  • Nationwide Overview
  • Areas of Concern
  • Events that Could Change the Outlook
  • Key Messages
    • Though poor households in most parts of the country have depleted their household cereal stocks, smooth trade flows (domestic, cross-border, and imports) should ensure good nationwide and region-wide food availability, at least through the end of June. Thus, there should not be any visible deterioration in household food security between April and June (Figures 1 and 2).   

    • Good pastoral conditions, favorable terms of trade for livestock/cereal, and access to expected average levels of income from farm labor as of June will keep food insecurity at IPC Phase 1 Minimal for most poor households through the end of September (Figure 3).

    • However, poor households in southeastern rainfed agriculture zone (Bassikounou department) and, to a lesser extent, in northwestern agro-dominant agropastoral zone (Aleg department) and northern areas suffering from a protracted drought since last year will remain in IPC Phase 2 Stress between April and June.

    • Growing security problems in northwestern Mali, unleashing a new wave of refugees and limiting the usual flow of food and income to poor Mauritanian households from short-term seasonal labor migration, is creating IPC Phase 2 Stress levels of food insecurity for local and refugee households alike, currently maintained by humanitarian assistance.
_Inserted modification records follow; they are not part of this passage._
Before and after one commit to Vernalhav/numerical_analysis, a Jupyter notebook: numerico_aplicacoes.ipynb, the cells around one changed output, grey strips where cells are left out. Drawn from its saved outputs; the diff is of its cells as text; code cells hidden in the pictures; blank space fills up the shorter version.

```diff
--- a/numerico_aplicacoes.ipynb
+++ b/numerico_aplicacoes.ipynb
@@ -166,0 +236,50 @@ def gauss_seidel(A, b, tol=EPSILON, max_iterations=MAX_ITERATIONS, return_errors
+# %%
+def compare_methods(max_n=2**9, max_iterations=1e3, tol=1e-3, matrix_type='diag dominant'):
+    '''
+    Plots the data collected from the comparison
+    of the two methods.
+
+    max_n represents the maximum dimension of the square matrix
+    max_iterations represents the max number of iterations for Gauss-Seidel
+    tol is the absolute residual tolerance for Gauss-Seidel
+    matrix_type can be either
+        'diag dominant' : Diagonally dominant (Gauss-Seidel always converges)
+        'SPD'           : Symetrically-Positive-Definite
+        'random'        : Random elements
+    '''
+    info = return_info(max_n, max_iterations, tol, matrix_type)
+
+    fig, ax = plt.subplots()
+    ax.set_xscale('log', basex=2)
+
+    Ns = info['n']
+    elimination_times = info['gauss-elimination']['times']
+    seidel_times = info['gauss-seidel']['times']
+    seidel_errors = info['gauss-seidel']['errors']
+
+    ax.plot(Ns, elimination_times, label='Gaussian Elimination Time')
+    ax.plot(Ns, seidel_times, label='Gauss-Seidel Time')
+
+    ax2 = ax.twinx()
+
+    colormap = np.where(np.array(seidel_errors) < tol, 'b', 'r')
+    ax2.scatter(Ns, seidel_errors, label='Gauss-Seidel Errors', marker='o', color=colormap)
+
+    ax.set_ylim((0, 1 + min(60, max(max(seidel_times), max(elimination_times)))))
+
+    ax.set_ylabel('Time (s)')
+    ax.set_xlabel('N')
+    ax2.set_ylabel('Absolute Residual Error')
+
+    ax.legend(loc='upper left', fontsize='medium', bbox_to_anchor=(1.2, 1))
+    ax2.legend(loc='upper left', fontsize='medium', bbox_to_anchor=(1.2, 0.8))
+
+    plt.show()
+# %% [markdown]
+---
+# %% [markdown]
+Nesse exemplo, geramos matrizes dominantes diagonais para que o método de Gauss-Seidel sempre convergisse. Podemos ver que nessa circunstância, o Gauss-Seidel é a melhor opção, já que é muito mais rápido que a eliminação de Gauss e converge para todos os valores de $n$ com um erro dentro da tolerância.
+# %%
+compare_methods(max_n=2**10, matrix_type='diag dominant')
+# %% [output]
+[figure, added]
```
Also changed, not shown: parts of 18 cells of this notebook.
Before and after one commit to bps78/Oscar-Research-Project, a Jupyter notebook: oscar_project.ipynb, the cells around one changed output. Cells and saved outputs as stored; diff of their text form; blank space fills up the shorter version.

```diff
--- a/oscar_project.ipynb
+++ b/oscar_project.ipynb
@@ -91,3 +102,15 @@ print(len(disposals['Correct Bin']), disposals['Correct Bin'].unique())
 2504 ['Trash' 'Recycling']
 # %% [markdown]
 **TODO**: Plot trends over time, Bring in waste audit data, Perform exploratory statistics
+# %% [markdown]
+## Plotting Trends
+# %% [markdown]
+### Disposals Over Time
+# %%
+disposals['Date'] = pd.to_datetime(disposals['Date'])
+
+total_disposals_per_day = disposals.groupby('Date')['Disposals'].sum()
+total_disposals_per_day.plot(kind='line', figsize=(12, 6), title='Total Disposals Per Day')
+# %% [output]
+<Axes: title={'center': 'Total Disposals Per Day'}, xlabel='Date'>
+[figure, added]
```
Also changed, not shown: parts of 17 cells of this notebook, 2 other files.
Any disruption in these assistance programs could weaken conditions between April and June, further heightening food insecurity levels. 

    Nationwide Overview
    Current Situation

    Though poorer than expected due to damage from stalk borers and cereal-eating birds, harvests of flood-recession crops (sorghum, maize, and cowpeas) are better than last year and relatively close to the five-year average. With no means of offsetting reported shortfalls in crop and animal production in October of last year or expected shortfalls in March of this year in mixed pastoral and oasis areas (livelihood zone 2), southeastern rainfed agriculture areas (livelihood zone 6), and northwestern agropastoral areas (livelihood zone 5), the food security situation of poor households in these latter areas is still classified as in Stress (IPC Phase 2). However, construction work on the new road between Adrar and Tagant (monthly wages) and related informal business activities (cheap eateries, small-scale trading, laundry services, etc.) in the southern reaches of livelihood zone 2 are beginning to improve the purchasing power of poor households. However, at present, it is difficult to determine the real impact of this new source of income whose pursuit is detrimental to oasis farming activities (market gardening, date harvesting, and lowland farming activities), given the small supply of local labor (limiting the ability of area households to simultaneously engage in both activities) and the low skill level of local workers restricting them to jobs requiring physical labor.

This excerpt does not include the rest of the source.